When playing in groups, communication is important, and the emotes and proximity chat are a great way to get your point across. This is especially vital when grouping up for some of the more active quests that task you with overcoming some bizarre obstacles, such as finding the keys to an armory in a makeshift town built out of a destroyed aircraft, or finding out a mob of «unruly golfer feral ghouls» at a ritzy resort that’s still maintained by protectotrons. This can lead to some humorous and equally tense moments where players are scrambling to rely on their team’s special skills to progress further.
Once you reach level 5, Fallout 76’s PvP systems open up. When you encounter another player that’s over level 5, you can fire your weapon at them to let them know of your intentions. If they return fire, then you’ll both engage in a duel, with the loser dropping their current haul of junk items—no caps or gear is lost after a defeat. When shooting at a player that hasn’t engaged in response, all damage will be cut in half, which gives them enough time to react. It’s possible to kill another player who is not into the idea of fighting, and appropriately enough, this backhanded approach will mark you as a murderer, painting a massive target on your back for all players in the world to see.

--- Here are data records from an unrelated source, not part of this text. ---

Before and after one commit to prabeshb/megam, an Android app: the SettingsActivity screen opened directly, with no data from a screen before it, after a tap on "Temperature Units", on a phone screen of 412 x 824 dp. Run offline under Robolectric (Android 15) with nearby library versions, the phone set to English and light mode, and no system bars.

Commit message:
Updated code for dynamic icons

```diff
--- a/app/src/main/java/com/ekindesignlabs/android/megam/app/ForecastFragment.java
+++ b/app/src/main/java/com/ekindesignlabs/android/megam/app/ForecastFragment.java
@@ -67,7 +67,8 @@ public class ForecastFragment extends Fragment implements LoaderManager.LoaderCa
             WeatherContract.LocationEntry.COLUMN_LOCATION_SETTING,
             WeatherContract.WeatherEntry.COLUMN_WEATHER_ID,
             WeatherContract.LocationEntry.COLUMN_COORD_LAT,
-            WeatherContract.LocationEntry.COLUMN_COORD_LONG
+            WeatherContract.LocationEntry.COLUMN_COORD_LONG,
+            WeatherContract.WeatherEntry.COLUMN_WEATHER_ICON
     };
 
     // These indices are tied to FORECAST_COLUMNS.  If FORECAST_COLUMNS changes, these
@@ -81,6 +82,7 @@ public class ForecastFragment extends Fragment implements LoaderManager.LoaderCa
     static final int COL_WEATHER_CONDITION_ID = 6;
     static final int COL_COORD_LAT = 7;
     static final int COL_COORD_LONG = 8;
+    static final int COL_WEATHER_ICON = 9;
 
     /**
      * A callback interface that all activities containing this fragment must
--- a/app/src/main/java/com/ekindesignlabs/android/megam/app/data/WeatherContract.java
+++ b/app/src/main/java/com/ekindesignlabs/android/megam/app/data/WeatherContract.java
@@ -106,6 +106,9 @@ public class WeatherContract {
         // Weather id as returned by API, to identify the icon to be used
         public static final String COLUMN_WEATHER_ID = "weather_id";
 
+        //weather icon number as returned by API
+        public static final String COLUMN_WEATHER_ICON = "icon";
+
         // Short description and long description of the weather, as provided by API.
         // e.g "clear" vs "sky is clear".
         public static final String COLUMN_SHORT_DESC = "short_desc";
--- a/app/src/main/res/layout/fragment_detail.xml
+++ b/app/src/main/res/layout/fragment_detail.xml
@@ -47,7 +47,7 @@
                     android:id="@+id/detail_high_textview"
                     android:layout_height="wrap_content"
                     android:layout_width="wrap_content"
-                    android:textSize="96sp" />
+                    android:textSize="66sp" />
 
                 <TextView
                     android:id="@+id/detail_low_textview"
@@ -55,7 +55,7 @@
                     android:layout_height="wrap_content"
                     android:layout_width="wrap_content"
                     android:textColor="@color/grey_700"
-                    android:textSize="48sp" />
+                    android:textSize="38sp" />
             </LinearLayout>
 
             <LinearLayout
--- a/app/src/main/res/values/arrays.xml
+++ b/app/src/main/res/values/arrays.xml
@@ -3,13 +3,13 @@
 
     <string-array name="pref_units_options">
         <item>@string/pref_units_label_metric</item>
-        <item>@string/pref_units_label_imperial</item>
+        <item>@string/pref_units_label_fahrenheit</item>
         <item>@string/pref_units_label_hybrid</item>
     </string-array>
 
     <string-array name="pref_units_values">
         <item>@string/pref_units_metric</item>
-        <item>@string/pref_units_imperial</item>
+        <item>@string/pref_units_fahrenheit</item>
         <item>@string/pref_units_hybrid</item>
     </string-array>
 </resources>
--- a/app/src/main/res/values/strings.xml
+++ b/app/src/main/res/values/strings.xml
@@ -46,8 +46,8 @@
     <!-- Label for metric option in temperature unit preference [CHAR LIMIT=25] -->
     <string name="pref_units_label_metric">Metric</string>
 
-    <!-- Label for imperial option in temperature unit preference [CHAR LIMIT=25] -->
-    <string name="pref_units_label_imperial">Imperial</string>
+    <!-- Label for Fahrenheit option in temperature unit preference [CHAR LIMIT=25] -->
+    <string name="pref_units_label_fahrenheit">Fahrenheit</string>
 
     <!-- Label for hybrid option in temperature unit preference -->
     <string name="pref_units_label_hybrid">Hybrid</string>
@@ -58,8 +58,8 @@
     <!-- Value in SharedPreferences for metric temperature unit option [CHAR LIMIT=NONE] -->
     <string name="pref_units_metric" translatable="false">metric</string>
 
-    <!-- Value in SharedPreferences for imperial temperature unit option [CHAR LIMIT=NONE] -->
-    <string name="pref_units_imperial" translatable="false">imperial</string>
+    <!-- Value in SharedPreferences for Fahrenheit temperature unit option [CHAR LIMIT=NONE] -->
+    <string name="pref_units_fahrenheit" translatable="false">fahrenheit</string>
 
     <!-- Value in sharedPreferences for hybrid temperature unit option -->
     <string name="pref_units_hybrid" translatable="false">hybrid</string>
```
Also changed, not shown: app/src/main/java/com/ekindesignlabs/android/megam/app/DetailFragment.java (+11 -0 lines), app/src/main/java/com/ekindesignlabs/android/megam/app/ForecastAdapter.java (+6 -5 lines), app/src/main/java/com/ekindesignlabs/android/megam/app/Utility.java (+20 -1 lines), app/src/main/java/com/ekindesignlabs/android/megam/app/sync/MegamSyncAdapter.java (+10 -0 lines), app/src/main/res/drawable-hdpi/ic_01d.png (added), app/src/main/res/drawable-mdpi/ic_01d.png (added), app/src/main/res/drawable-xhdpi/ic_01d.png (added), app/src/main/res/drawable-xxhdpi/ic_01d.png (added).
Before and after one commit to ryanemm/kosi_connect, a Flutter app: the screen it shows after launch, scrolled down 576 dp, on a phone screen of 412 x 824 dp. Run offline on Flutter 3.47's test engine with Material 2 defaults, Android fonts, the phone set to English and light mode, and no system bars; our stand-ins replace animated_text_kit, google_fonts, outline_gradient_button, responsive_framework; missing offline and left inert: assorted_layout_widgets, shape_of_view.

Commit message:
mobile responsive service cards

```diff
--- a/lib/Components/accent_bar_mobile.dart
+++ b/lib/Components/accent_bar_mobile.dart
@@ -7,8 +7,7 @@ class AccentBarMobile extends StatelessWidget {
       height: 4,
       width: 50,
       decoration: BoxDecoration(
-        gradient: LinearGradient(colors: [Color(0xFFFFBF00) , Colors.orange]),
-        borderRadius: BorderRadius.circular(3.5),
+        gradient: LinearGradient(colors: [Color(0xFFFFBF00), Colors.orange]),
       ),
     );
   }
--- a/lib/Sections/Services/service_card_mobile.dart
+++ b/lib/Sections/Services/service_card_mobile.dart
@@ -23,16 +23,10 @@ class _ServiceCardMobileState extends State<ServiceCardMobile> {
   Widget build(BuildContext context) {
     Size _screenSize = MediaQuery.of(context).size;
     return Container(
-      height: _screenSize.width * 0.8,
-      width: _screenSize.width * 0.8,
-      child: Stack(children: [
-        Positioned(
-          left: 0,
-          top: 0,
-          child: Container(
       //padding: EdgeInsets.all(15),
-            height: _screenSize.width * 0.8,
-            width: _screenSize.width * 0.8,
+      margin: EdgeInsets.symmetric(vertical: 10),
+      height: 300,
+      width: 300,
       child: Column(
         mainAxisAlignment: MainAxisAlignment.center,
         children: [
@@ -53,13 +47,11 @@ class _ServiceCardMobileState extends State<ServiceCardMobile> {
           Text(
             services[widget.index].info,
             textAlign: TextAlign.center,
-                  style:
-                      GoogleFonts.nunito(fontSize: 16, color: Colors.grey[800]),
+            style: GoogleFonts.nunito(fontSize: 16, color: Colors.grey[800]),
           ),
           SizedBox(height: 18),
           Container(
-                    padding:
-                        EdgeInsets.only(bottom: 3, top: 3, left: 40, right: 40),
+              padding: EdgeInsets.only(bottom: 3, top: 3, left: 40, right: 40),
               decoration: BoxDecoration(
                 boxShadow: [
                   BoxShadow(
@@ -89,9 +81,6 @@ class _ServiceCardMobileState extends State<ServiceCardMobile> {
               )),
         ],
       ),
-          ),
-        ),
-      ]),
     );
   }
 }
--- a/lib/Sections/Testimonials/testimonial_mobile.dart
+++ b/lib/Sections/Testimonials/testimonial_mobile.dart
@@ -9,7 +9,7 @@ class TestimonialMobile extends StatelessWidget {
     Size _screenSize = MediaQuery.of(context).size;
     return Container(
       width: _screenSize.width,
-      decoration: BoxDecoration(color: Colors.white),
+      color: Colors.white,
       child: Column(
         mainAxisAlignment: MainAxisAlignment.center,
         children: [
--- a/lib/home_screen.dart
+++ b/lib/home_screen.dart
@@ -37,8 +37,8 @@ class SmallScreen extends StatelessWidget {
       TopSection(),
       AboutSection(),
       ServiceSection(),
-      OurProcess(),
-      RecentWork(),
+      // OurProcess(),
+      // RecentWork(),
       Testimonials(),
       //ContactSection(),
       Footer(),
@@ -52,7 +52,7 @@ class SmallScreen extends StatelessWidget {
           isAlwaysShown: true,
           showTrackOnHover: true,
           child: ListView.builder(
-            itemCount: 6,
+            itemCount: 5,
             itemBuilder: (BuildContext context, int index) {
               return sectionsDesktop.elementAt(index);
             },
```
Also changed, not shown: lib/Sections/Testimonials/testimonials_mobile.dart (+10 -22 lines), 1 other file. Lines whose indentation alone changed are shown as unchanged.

Our group of level 5 explorers tried to take down a level-58 player in power armor in similar fashion, but it didn’t go over well at all as he easily decimated the group with a high-powered Tesla Rifle. While damage calculations scale for enemies, allowing low-level players to potentially take out monsters several levels ahead of them, it does not for PvP engagements. However, if you wish to avoid PvP, or if a player is bugging you too much, you can block them or fast-travel to safety fairly easily. So far, the system in place is a thoughtful way to overcome the potential harassment that can often spring up with this type of game.
To cap off our hands-on time, the developers launched a nuke, which obliterates specific areas of the map. We all had front row seats to the explosion, and then proceeded to jump into the ensuing fallout—with its heavy radiation promptly killing us off one-by-one. As one of the larger end-game goals in Fallout 76, activating a nuke can lead to new events in the irradiated areas, revealing rare materials and dangerous enemies to fight. It also highlights the more dynamic nature of Fallout 76, with many of its narrative touches informed by the player’s decisions in the world.
The scale of Fallout 76 seemed impressive based on the first few hours. The location of West Virginia—and all its oddities—was exciting to dive into, which felt refreshing after coming off of Fallout 4’s Commonwealth. However, much like previous Fallout games, there were a number of odd bugs and large frame-rate dips that occurred throughout. This was especially noticeable during larger fire fights against large groups of enemies, which brought overall performance down to a slog. The developers we spoke to, however, assured us that the performance will be improved in time for its November 14 launch.
76 certainly isn’t like other Fallout games. After our three hours, I got the impression that Bethesda is taking a risky approach with the series in regards to its lore and its core gameplay. With its heavy focus on survival gameplay and the online experience, I suspect that this largely experimental take on Fallout will become a rather polarizing entry. Though the mechanics were somewhat overwhelming to get a handle of, I can’t deny that I enjoyed exploring the large map and engaging in the mysterious, post-apocalyptic take on West Virginia. Fallout 76 looks like it can flourish in the long-term, and I’m interested in what can come about after many hours in its off-kilter and ever-changing setting.